(Acknowledging the changed experience, Princeton reduced its tuition charges for the academic year by 10 percent; Williams has cut its tuition bill 15 percent, and other schools have reduced their fees or held them flat with the 2019-2020 bill. Harvard College will maintain the term bill it set this past spring, however, with a 4 percent increase to $72,391 for 2020-2021; students not in residence will not, of course, pay room and board fees.)
What will fill the gaps? On July 23, Khurana sent a message to all College students acknowledging the disappointment felt by those not returning to campus this fall, and proposing a way to help overcome their concerns “about how you will stay connected to Harvard.” He invited them to work together to “reimagine our community” through Harvard Everywhere: a way “to reinvent the full range of Harvard co-curricular activities and resources—house-based activities, public service, athletics, arts, interest clubs, health and wellness—in ways that will reach you, wherever you are this fall.” Some would be online, but the effort also seeks to take advantage of local resources, connecting students to one another and to nearby alumni.
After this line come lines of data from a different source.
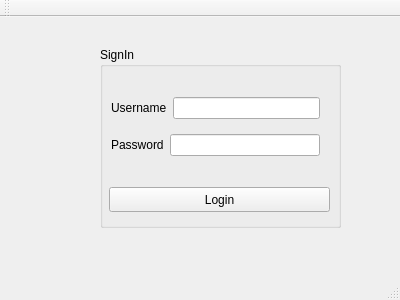
Before: the Qt Designer form mainwindow.ui in Rothcolt/PetCemetery, drawn with Qt 5.
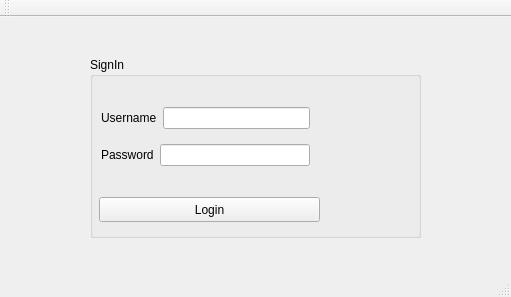
After: the same form once the commit is applied.

Patch:
```diff
--- a/mainwindow.ui
+++ b/mainwindow.ui
@@ -6,8 +6,8 @@
    <rect>
     <x>0</x>
     <y>0</y>
-    <width>400</width>
-    <height>300</height>
+    <width>511</width>
+    <height>297</height>
    </rect>
   </property>
   <property name="windowTitle">
@@ -17,9 +17,9 @@
    <widget class="QGroupBox" name="groupBox">
     <property name="geometry">
      <rect>
-      <x>100</x>
-      <y>30</y>
-      <width>241</width>
+      <x>90</x>
+      <y>40</y>
+      <width>331</width>
       <height>181</height>
      </rect>
     </property>
@@ -39,7 +39,7 @@
       <string>Login</string>
      </property>
     </widget>
-    <widget class="QWidget" name="">
+    <widget class="QWidget" name="layoutWidget">
      <property name="geometry">
       <rect>
        <x>0</x>
```
Left out of the diff: 2 changed lines with no effect on the pictures.
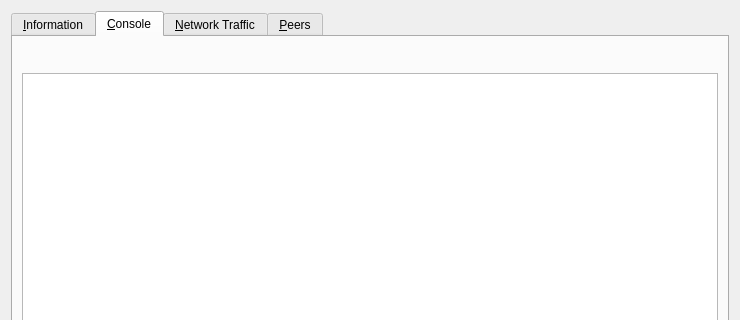
The window that src/qt/forms/debugwindow.ui (frozenflux3/munt-official) describes before a commit, drawn with Qt 5; both pictures show x 0 to 740 and y 0 to 320 of the 740 by 542 pixel window.
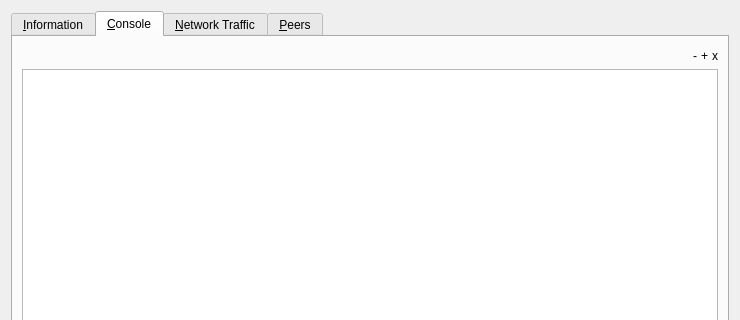
The same window after the commit. The open tabs and pages were chosen to show the change. Icons and pictures are not drawn. Custom widgets are drawn as their Qt base class.

Commit message: Fix some issues with QPushButton and rich text.

```diff
--- a/src/qt/forms/debugwindow.ui
+++ b/src/qt/forms/debugwindow.ui
@@ -440,101 +440,37 @@
           </spacer>
          </item>
          <item>
-          <widget class="QPushButton" name="fontSmallerButton">
-           <property name="maximumSize">
-            <size>
-             <width>24</width>
-             <height>24</height>
-            </size>
-           </property>
-           <property name="font">
-            <font>
-             <pointsize>12</pointsize>
-            </font>
-           </property>
-           <property name="toolTip">
-            <string>Decrease font size</string>
-           </property>
+          <widget class="ClickableLabel" name="fontSmallerButton">
            <property name="text">
-            <string notr="true"/>
+            <string>-</string>
            </property>
-           <property name="iconSize">
-            <size>
-             <width>24</width>
-             <height>16</height>
-            </size>
+           <property name="indent">
+            <number>0</number>
            </property>
-           <property name="autoDefault">
-            <bool>false</bool>
-           </property>
-           <property name="flat">
-            <bool>true</bool>
-           </property>
           </widget>
          </item>
          <item>
-          <widget class="QPushButton" name="fontBiggerButton">
-           <property name="maximumSize">
-            <size>
-             <width>24</width>
-             <height>24</height>
-            </size>
-           </property>
-           <property name="font">
-            <font>
-             <pointsize>12</pointsize>
-            </font>
-           </property>
-           <property name="toolTip">
-            <string>Increase font size</string>
-           </property>
+          <widget class="ClickableLabel" name="fontBiggerButton">
            <property name="text">
-            <string notr="true"/>
+            <string>+</string>
            </property>
-           <property name="iconSize">
-            <size>
-             <width>24</width>
-             <height>16</height>
-            </size>
+           <property name="indent">
+            <number>0</number>
            </property>
-           <property name="autoDefault">
-            <bool>false</bool>
-           </property>
-           <property name="flat">
-            <bool>true</bool>
-           </property>
           </widget>
          </item>
          <item>
-          <widget class="QPushButton" name="clearButton">
-           <property name="maximumSize">
-            <size>
-             <width>24</width>
-             <height>24</height>
-            </size>
-           </property>
+          <widget class="ClickableLabel" name="clearButton">
            <property name="font">
             <font>
-             <pointsize>12</pointsize>
+             <kerning>false</kerning>
             </font>
            </property>
-           <property name="toolTip">
-            <string>Clear console</string>
-           </property>
-           <property name="layoutDirection">
-            <enum>Qt::LeftToRight</enum>
-           </property>
            <property name="text">
-            <string notr="true"/>
+            <string>x</string>
            </property>
-           <property name="shortcut">
-            <string notr="true">Ctrl+L</string>
-           </property>
-           <property name="autoDefault">
-            <bool>false</bool>
-           </property>
-           <property name="flat">
-            <bool>true</bool>
+           <property name="indent">
+            <number>0</number>
            </property>
           </widget>
          </item>
@@ -1447,6 +1383,11 @@
     <slot>clear()</slot>
    </slots>
   </customwidget>
+  <customwidget>
+   <class>ClickableLabel</class>
+   <extends>QLabel</extends>
+   <header location="global">qt/_Gulden/clickablelabel.h</header>
+  </customwidget>
  </customwidgets>
  <resources>
   <include location="../gulden.qrc"/>
```
The commit also changes 3 other files.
At the same time, Harvard has acknowledged the stresses and isolation the pandemic imposes on students everywhere—at home or on campus. On July 23, accompanying the release of the report by the Task Force on Managing Student Mental Health, convened in early 2019, Provost Alan M. Garber said it had “thoroughly examined the challenges that our students were facing even before the COVID-19 pandemic upended their lives.” Today, he said, the needs that the task force identified (“for greater connection, for wider adoption of and help with self-care, for more accessible support in dealing with everyday struggles as well as mental health conditions, and for better coordination of mental health strategies across the University”) have been made “even more pressing by the uncertainty and isolation that everyone experiences now.” (For more information, see harvardmag.com/virus-mentalhealth-20.)
Finding ways to house and feed students safely; deliver lively and interactive courses (including hands-on laboratory and art-making contents); scale up high-speed virus testing and contact tracing; attend to newly matriculated undergraduates’ physical and mental well-being amid unaccustomed constraints; anticipate and cope with rapidly changing regulatory and public-health requirements; and pay for and deliver all of the above—these and more now add to the responsibilities members of the community assume together when they try to assemble for this fall semester. It is a far cry from normalcy within the academy—and an echo of the larger chaos a tiny virus has wreaked across the globe.